__Work instruction__:
Copying task for the records below: reproduce each one exactly and drop the pictures.

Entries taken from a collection

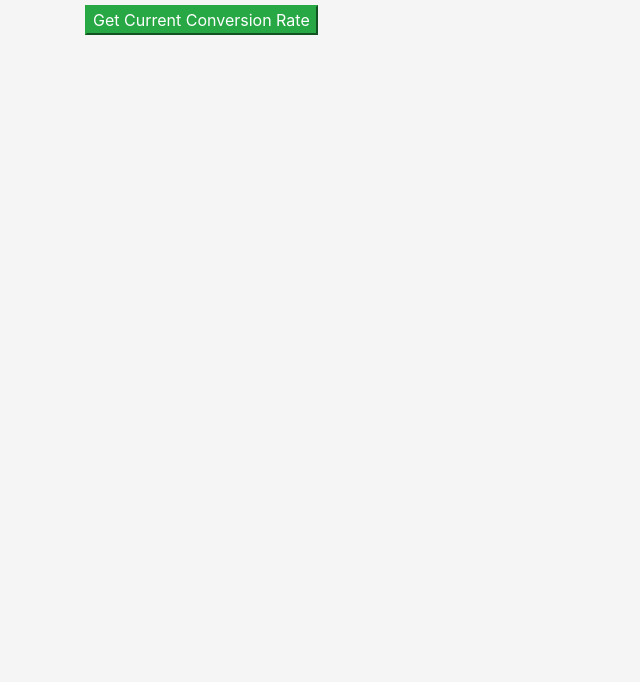
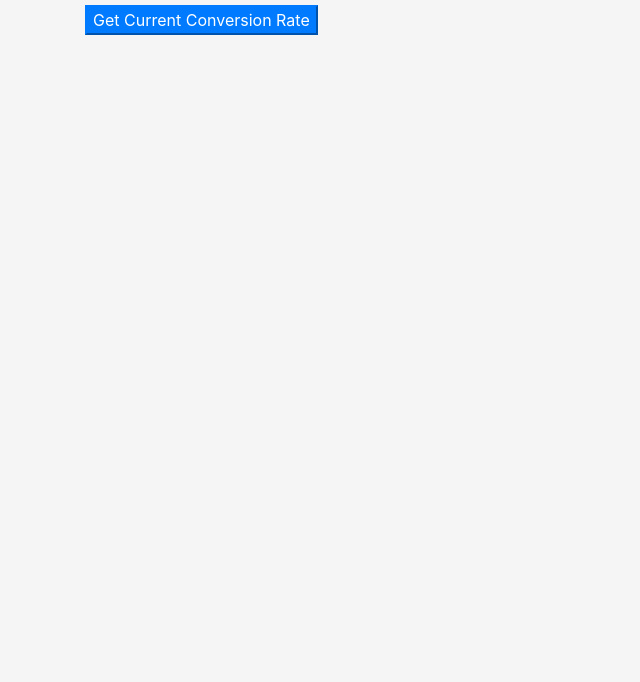
Before and after one commit to justice-rage/currency-exchanger, a website built with webpack: page src/index.html in a window 1280 px wide. Shown: the part 118-800 px from the top of the page, without its empty margins (0-640 px from the left). Built offline with nearby package versions, Linux system fonts and the light colour scheme.

Commit message:
edit button

```diff
--- a/src/index.html
+++ b/src/index.html
@@ -17,7 +17,7 @@
       <option value="ANG">Netherlands Antillian Guilder</option>
     </select>
     <br>
-    <button class="btn-success" id="showUsdConverted">Get Current Conversion Rate</button>
+    <button class="btn-primary" id="showUsdConverted">Get Current Conversion Rate</button>
     <div class="showErrors"></div>
     <div class="showConversionRate"></div>
   </div>
```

__Reply to the task__:
Before and after one commit to justice-rage/currency-exchanger, a website built with webpack: page src/index.html in a window 1280 px wide. Shown: the part 118-800 px from the top of the page, without its empty margins (0-640 px from the left). Built offline with nearby package versions, Linux system fonts and the light colour scheme.

Commit message:
edit button

```diff
--- a/src/index.html
+++ b/src/index.html
@@ -17,7 +17,7 @@
       <option value="ANG">Netherlands Antillian Guilder</option>
     </select>
     <br>
-    <button class="btn-success" id="showUsdConverted">Get Current Conversion Rate</button>
+    <button class="btn-primary" id="showUsdConverted">Get Current Conversion Rate</button>
     <div class="showErrors"></div>
     <div class="showConversionRate"></div>
   </div>
```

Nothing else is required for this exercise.